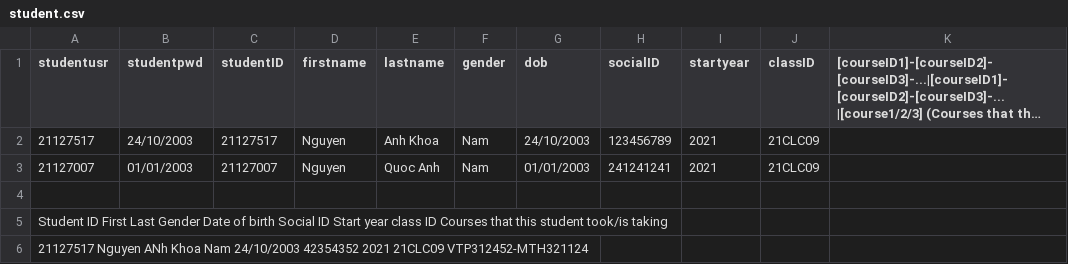
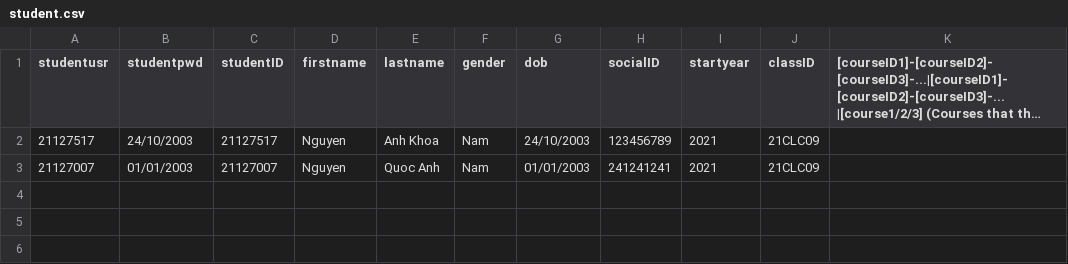
Before and after one commit to HaiMengg/KTLT-DoAn, a CSV file: data/student.csv, drawn as a sheet; long unchanged cells end in …; the diff names each change by its address in the sheet, - before the commit and + after, or states it on an @@ line.

```diff
--- a/data/student.csv
+++ b/data/student.csv
-row 4: (empty)
-row 5: Student ID First Last Gender Date of birth Social ID Start year class ID Courses that this student took/is taking
-row 6: 21127517 Nguyen ANh Khoa Nam 24/10/2003 42354352 2021 21CLC09 VTP312452-MTH321124
```
Also changed, not shown: 19 other files.
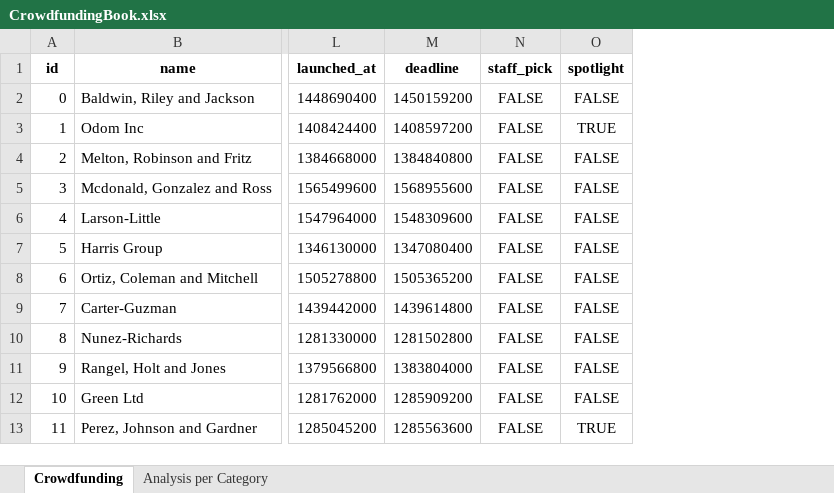
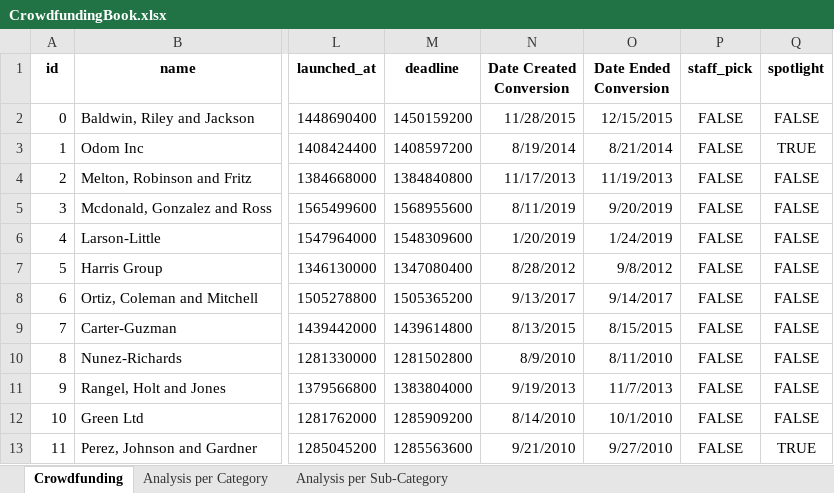
Before and after one commit to DayanaIm/excel-challenge, an Excel workbook: Progress/CrowdfundingBook.xlsx, sheet Crowdfunding, drawn as a sheet; only a part is shown, gaps mark what is left out; values as stored, in another font and other column widths than the file's, no borders; conditional formats not drawn; the diff names each change by its address in the sheet, - before the commit and + after, or states it on an @@ line.

Commit message:
Converting UNIX timestamp into date format
The dates in the deadline and launched_at columns use Unix timestamps. Fortunately for us, this formulaLinks to an external site. that can be used to convert these timestamps to a normal date.

Create a new column named Date Created Conversion that will use this formulaLinks to an external site. to convert the data contained in launched_at into Excel's date format.

Create a new column named Date Ended Conversion that will use this formulaLinks to an external site. to convert the data contained in deadline into Excel's date format.

```diff
--- a/Progress/CrowdfundingBook.xlsx (sheet Crowdfunding)
+++ b/Progress/CrowdfundingBook.xlsx (sheet Crowdfunding)
+sheet tab: Analysis per Sub-Category
+column N (Date Created Conversion), rows 2-13: 11/28/2015 | 8/19/2014 | 11/17/2013 | 8/11/2019 | 1/20/2019 | 8/28/2012 | 9/13/2017 | 8/13/2015 | 8/9/2010 | 9/19/2013 | 8/14/2010 | 9/21/2010
+column O (Date Ended Conversion), rows 2-13: 12/15/2015 | 8/21/2014 | 11/19/2013 | 9/20/2019 | 1/24/2019 | 9/8/2012 | 9/14/2017 | 8/15/2015 | 8/11/2010 | 11/7/2013 | 10/1/2010 | 9/27/2010
```
Also changed, not shown: charts or pictures.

____

▸ **Action item**: The lines wanted are those from the one containing "Create a new column named Date Ended" through the last line of the listing above. Repeat them exactly.

▸ **Result of this task**:
Create a new column named Date Ended Conversion that will use this formulaLinks to an external site. to convert the data contained in deadline into Excel's date format.

```diff
--- a/Progress/CrowdfundingBook.xlsx (sheet Crowdfunding)
+++ b/Progress/CrowdfundingBook.xlsx (sheet Crowdfunding)
+sheet tab: Analysis per Sub-Category
+column N (Date Created Conversion), rows 2-13: 11/28/2015 | 8/19/2014 | 11/17/2013 | 8/11/2019 | 1/20/2019 | 8/28/2012 | 9/13/2017 | 8/13/2015 | 8/9/2010 | 9/19/2013 | 8/14/2010 | 9/21/2010
+column O (Date Ended Conversion), rows 2-13: 12/15/2015 | 8/21/2014 | 11/19/2013 | 9/20/2019 | 1/24/2019 | 9/8/2012 | 9/14/2017 | 8/15/2015 | 8/11/2010 | 11/7/2013 | 10/1/2010 | 9/27/2010
```
Also changed, not shown: charts or pictures.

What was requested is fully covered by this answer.